- ACTIVITY
Read through the data and report every line in which the word "text" occurs.

*** Opening of EXERCISE INPUTS ***

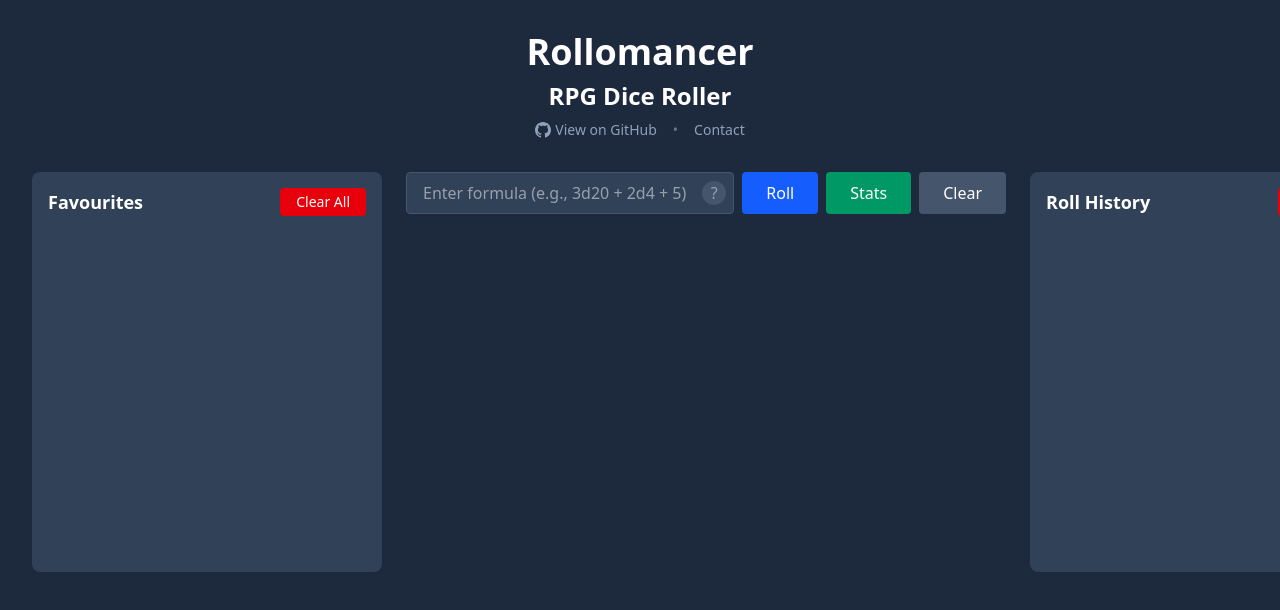
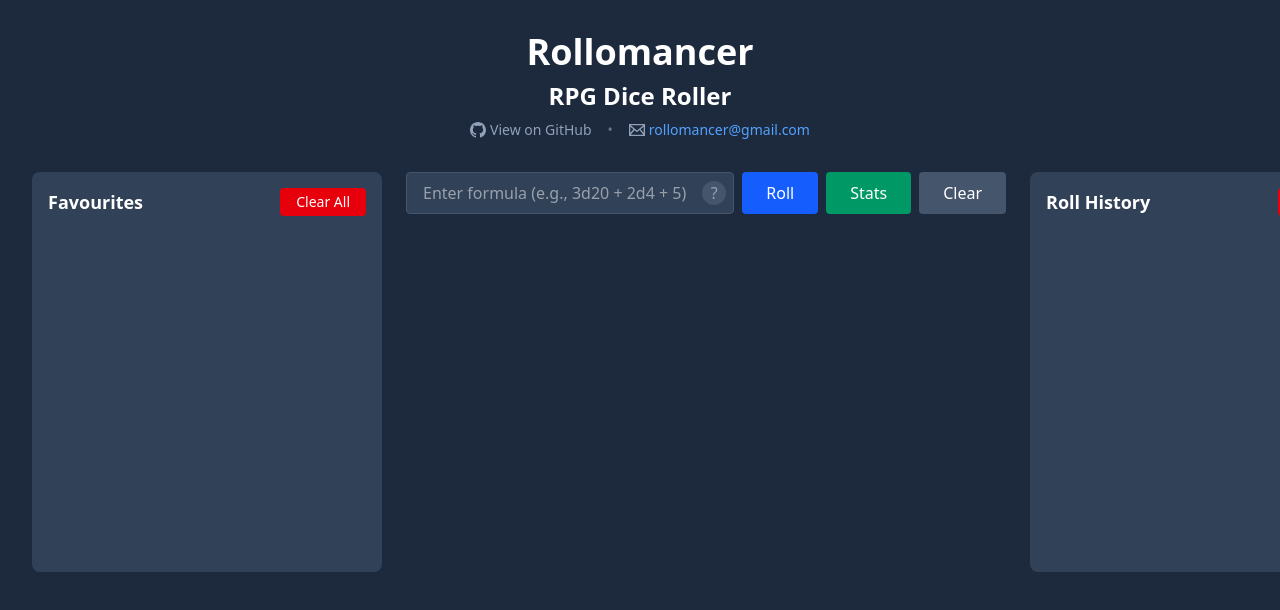
Before and after one commit to djmorton42/rollomancer, a React (Vite) app: page / in a window 1280 px wide. Shown: the top 610 px of the page. Built offline with nearby package versions, Linux system fonts and the light colour scheme.

Commit message:
Add an email icon and make the contact address stand out a bit.

```diff
--- a/src/App.tsx
+++ b/src/App.tsx
@@ -158,12 +158,17 @@ function App() {
               <span>View on GitHub</span>
             </a>
             <span className="text-slate-500">•</span>
-            <a
-              href="mailto:rollomancer@gmail.com"
-              className="text-slate-400 hover:text-slate-300 transition-colors text-sm"
-            >
-              Contact
-            </a>
+            <div className="text-slate-400 text-sm inline-flex items-center gap-1">
+              <svg className="w-4 h-4" viewBox="0 0 24 24" fill="currentColor">
+                <path d="M0 3v18h24v-18h-24zm6.623 7.929l-4.623 5.712v-9.458l4.623 3.746zm-4.141-5.929h19.035l-9.517 7.713-9.518-7.713zm5.694 7.188l3.824 3.099 3.83-3.104 5.612 6.817h-18.779l5.513-6.812zm9.208-1.264l4.616-3.741v9.348l-4.616-5.607z"/>
+              </svg>
+              <a
+                href="mailto:rollomancer@gmail.com"
+                className="text-blue-400 hover:text-blue-300 transition-colors font-medium"
+              >
+                rollomancer@gmail.com
+              </a>
+            </div>
           </div>
         </header>
 
```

*** Close of EXERCISE INPUTS ***

- FINISHED EXERCISE
             <span className="text-slate-500">•</span>
-              className="text-slate-400 hover:text-slate-300 transition-colors text-sm"
+            <div className="text-slate-400 text-sm inline-flex items-center gap-1">
+                className="text-blue-400 hover:text-blue-300 transition-colors font-medium"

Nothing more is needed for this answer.